After your topaz purchase, you’ll need a place to sparkle, so head over to the Wine Bar at Sandstone Cellars Winery, one of several downtown Mason enterprises. Sample the goods from Sandstone’s collection of award-winning wines, all produced at the winery from Mason County grapes. In a nod to the state’s roots, Sandstone partners Manny Silerio and Scott Haupert also opened Santos Taqueria in one of Mason’s vintage buildings next door. Head chef Santos Silerio prepares authentic Tex-Mex cuisine like gorditas, taquitos, and a selection of flavorful salsas, including a green chile version that will light a fire in all the right places.

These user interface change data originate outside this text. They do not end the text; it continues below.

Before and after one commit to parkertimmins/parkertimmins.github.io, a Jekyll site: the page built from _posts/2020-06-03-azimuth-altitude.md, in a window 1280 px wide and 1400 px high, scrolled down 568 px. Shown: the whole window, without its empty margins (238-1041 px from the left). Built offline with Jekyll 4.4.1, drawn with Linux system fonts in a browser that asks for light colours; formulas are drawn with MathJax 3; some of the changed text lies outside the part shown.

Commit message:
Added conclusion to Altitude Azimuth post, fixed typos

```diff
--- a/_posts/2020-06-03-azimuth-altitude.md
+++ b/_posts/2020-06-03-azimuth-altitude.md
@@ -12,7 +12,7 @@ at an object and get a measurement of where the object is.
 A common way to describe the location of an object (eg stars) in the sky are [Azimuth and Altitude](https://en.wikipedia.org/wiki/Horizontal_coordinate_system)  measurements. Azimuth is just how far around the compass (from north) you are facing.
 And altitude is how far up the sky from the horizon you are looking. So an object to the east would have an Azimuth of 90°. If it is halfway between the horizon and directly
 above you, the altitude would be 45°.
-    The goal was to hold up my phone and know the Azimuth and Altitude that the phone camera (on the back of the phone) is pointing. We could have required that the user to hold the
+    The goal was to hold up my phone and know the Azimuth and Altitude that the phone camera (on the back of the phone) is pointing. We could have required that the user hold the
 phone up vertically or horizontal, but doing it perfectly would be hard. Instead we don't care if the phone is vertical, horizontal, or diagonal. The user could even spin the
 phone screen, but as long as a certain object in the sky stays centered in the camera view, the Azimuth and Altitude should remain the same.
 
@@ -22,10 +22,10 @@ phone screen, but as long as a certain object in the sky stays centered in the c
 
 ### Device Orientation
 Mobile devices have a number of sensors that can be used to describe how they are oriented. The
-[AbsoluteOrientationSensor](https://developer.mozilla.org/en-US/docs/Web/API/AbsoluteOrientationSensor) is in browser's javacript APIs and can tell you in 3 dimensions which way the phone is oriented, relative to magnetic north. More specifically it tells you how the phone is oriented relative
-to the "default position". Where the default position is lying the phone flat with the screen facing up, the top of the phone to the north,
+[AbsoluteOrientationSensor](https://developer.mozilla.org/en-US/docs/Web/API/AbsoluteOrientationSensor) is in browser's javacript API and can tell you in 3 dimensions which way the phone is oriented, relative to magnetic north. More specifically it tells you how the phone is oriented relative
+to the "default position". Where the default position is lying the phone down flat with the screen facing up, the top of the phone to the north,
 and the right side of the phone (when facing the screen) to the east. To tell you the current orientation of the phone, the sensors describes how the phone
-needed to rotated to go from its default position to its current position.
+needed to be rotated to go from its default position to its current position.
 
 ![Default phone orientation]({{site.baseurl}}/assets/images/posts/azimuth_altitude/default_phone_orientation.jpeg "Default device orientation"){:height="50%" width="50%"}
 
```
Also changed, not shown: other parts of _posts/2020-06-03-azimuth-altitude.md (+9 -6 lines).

Once the Llano River arrives in Llano, it covers a wide swath between tree-lined banks courtesy of the Llano River Dam. The flood-control modification created Lake Llano, a swimming, fishing, and paddling destination for outdoors enthusiasts. (It’s currently dredged for cleaning and expected to re-open in June.) Its north bank hosts Badu City Park, where jogging and cycling trails are available along with a canoe/kayak ramp. The park’s scenic view—an expanse of river, dam, bridge, and sky that gains in beauty as dusk lights reflect off the water’s surface—adds a surprising dazzle to Llano’s small-town geniality.
The Llano community may be where the river makes its brassy splash, highlighting the confluence of the urban future and a rural, wilder past, but just before arriving in town, 20 minutes or so
upriver along RR 152, the Llano takes a lazier turn. Its spring-fed shallows and trout-stocked pools coil around boulders and limestone flats before floating past the historic community of Castell, population 23.
Established by a congregation of German immigrants during the first half of the 19th Century, Castell is the oldest settlement in Llano County. The road dips just past the Castell General Store (great for burgers, BBQ, and live music on Saturday nights, and rib-eyes on Sundays) then traverses the Llano along a cement crossing above the water line (unless the river’s on the rise). Bring a fly rod, binoculars, or your wading shoes to explore the environs, or rent a kayak from proprietor Randy Leifeste, a Castell native. Or pull out a camp chair and relax. At sundown, the current eases as dragonflies alight and rainbow trout rise in the shallows. Settle in and watch a river angler silhouetted against the oxide dusk, back-casting to-and-fro like a drowsy metronome, before delivering a fly as far as it will go into the lazy river night.